[Opening Supplied material section]

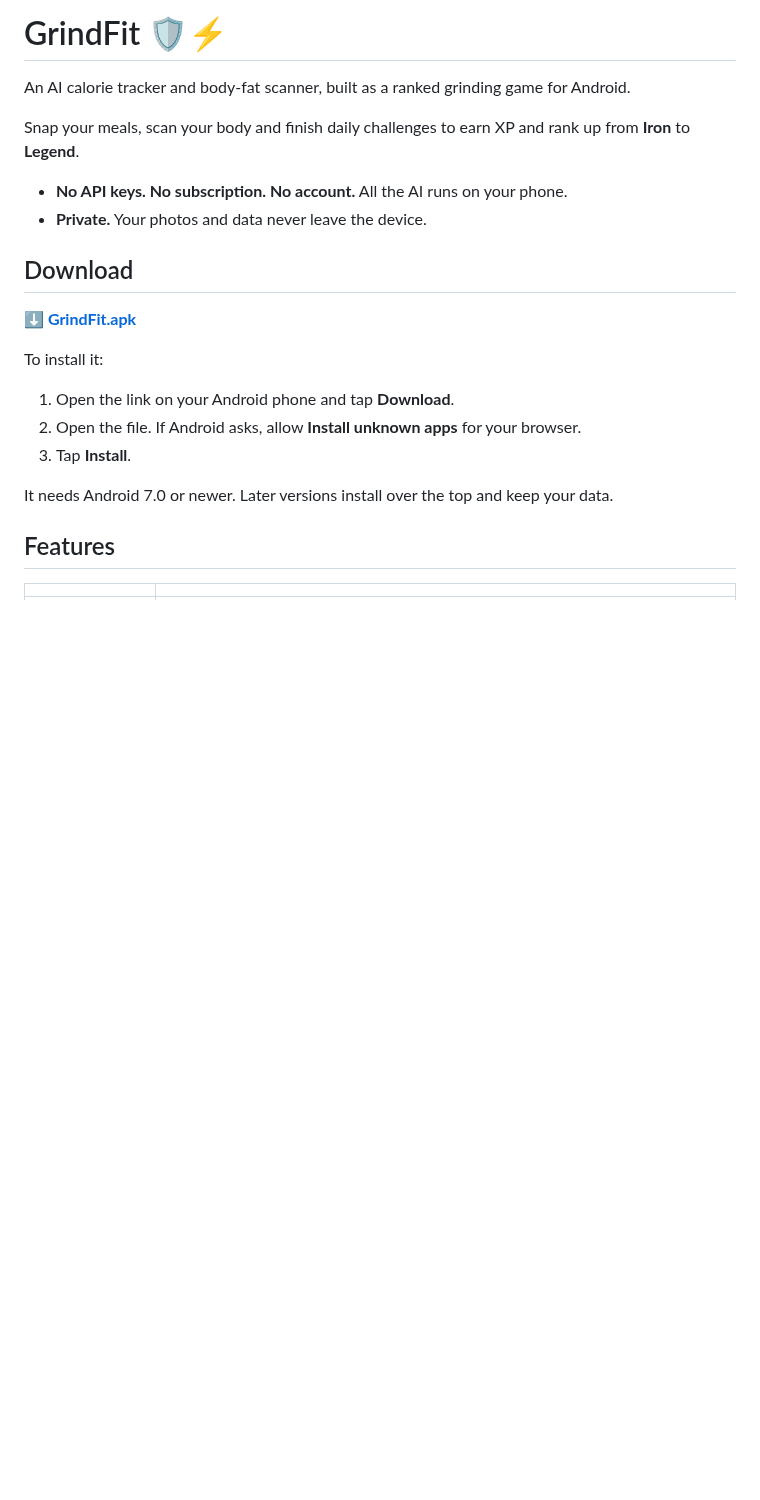
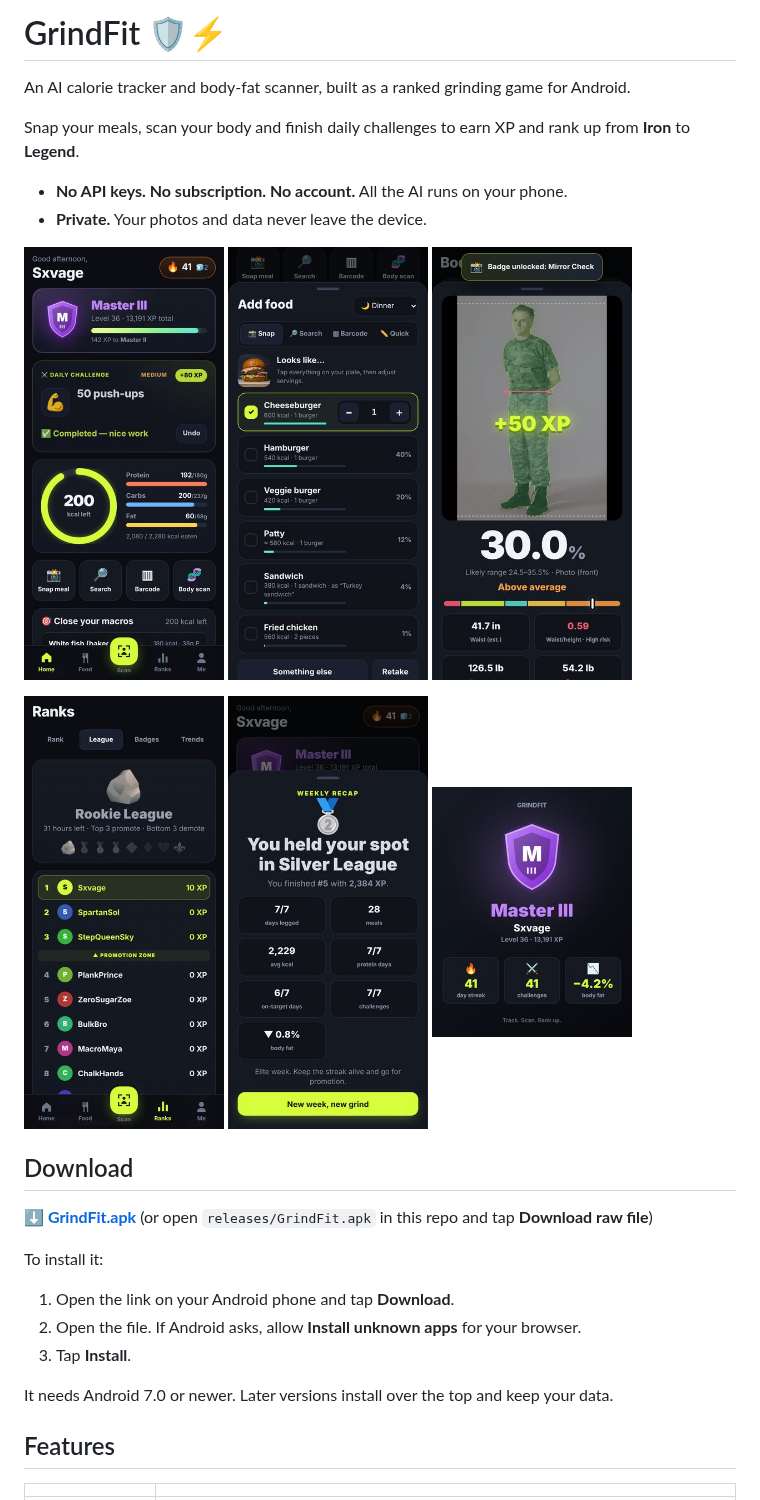
Before and after one commit to Sxvage123/Sxvage123, a Markdown page: README.md, the part around the change. Rendered like a GitHub page; pictures changed too: docs/screenshots/home.jpg (added), docs/screenshots/league.jpg (added), docs/screenshots/recap.jpg (added); blank space fills up the shorter version.

Commit message:
README: screenshots and direct APK download link
Co-Authored-By: Claude Opus 5.5 <noreply@anthropic.com>
Claude-Session: https://claude.ai/code/session_01BetDQj8uoTwcATu4K6QY8S

```diff
--- a/README.md
+++ b/README.md
@@ -7,9 +7,20 @@ Snap your meals, scan your body and finish daily challenges to earn XP and rank
 - **No API keys. No subscription. No account.** All the AI runs on your phone.
 - **Private.** Your photos and data never leave the device.
 
+<p>
+  <img src="docs/screenshots/home.jpg" width="200" alt="Home: rank, daily challenge, calorie ring">
+  <img src="docs/screenshots/snap.jpg" width="200" alt="Snap a meal: on-device food recognition">
+  <img src="docs/screenshots/scan.jpg" width="200" alt="Body-fat scan result with body outline">
+</p>
+<p>
+  <img src="docs/screenshots/league.jpg" width="200" alt="Weekly league standings">
+  <img src="docs/screenshots/recap.jpg" width="200" alt="Weekly recap">
+  <img src="docs/screenshots/sharecard.jpg" width="200" alt="Shareable rank card">
+</p>
+
 ## Download
 
-**[⬇ GrindFit.apk](releases/GrindFit.apk)**
+**[⬇ GrindFit.apk](../../raw/claude/ai-fitness-tracker-game-dkkb78/releases/GrindFit.apk)** (or open `releases/GrindFit.apk` in this repo and tap **Download raw file**)
 
 To install it:
 1. Open the link on your Android phone and tap **Download**.
```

[Closing Supplied material section]

Aim of the task: Please give the data above again in exact form and omit every picture.

Task solution:
Before and after one commit to Sxvage123/Sxvage123, a Markdown page: README.md, the part around the change. Rendered like a GitHub page; pictures changed too: docs/screenshots/home.jpg (added), docs/screenshots/league.jpg (added), docs/screenshots/recap.jpg (added); blank space fills up the shorter version.

Commit message:
README: screenshots and direct APK download link
Co-Authored-By: Claude Opus 5.5 <noreply@anthropic.com>
Claude-Session: https://claude.ai/code/session_01BetDQj8uoTwcATu4K6QY8S

```diff
--- a/README.md
+++ b/README.md
@@ -7,9 +7,20 @@ Snap your meals, scan your body and finish daily challenges to earn XP and rank
 - **No API keys. No subscription. No account.** All the AI runs on your phone.
 - **Private.** Your photos and data never leave the device.
 
+<p>
+  <img src="docs/screenshots/home.jpg" width="200" alt="Home: rank, daily challenge, calorie ring">
+  <img src="docs/screenshots/snap.jpg" width="200" alt="Snap a meal: on-device food recognition">
+  <img src="docs/screenshots/scan.jpg" width="200" alt="Body-fat scan result with body outline">
+</p>
+<p>
+  <img src="docs/screenshots/league.jpg" width="200" alt="Weekly league standings">
+  <img src="docs/screenshots/recap.jpg" width="200" alt="Weekly recap">
+  <img src="docs/screenshots/sharecard.jpg" width="200" alt="Shareable rank card">
+</p>
+
 ## Download
 
-**[⬇ GrindFit.apk](releases/GrindFit.apk)**
+**[⬇ GrindFit.apk](../../raw/claude/ai-fitness-tracker-game-dkkb78/releases/GrindFit.apk)** (or open `releases/GrindFit.apk` in this repo and tap **Download raw file**)
 
 To install it:
 1. Open the link on your Android phone and tap **Download**.
```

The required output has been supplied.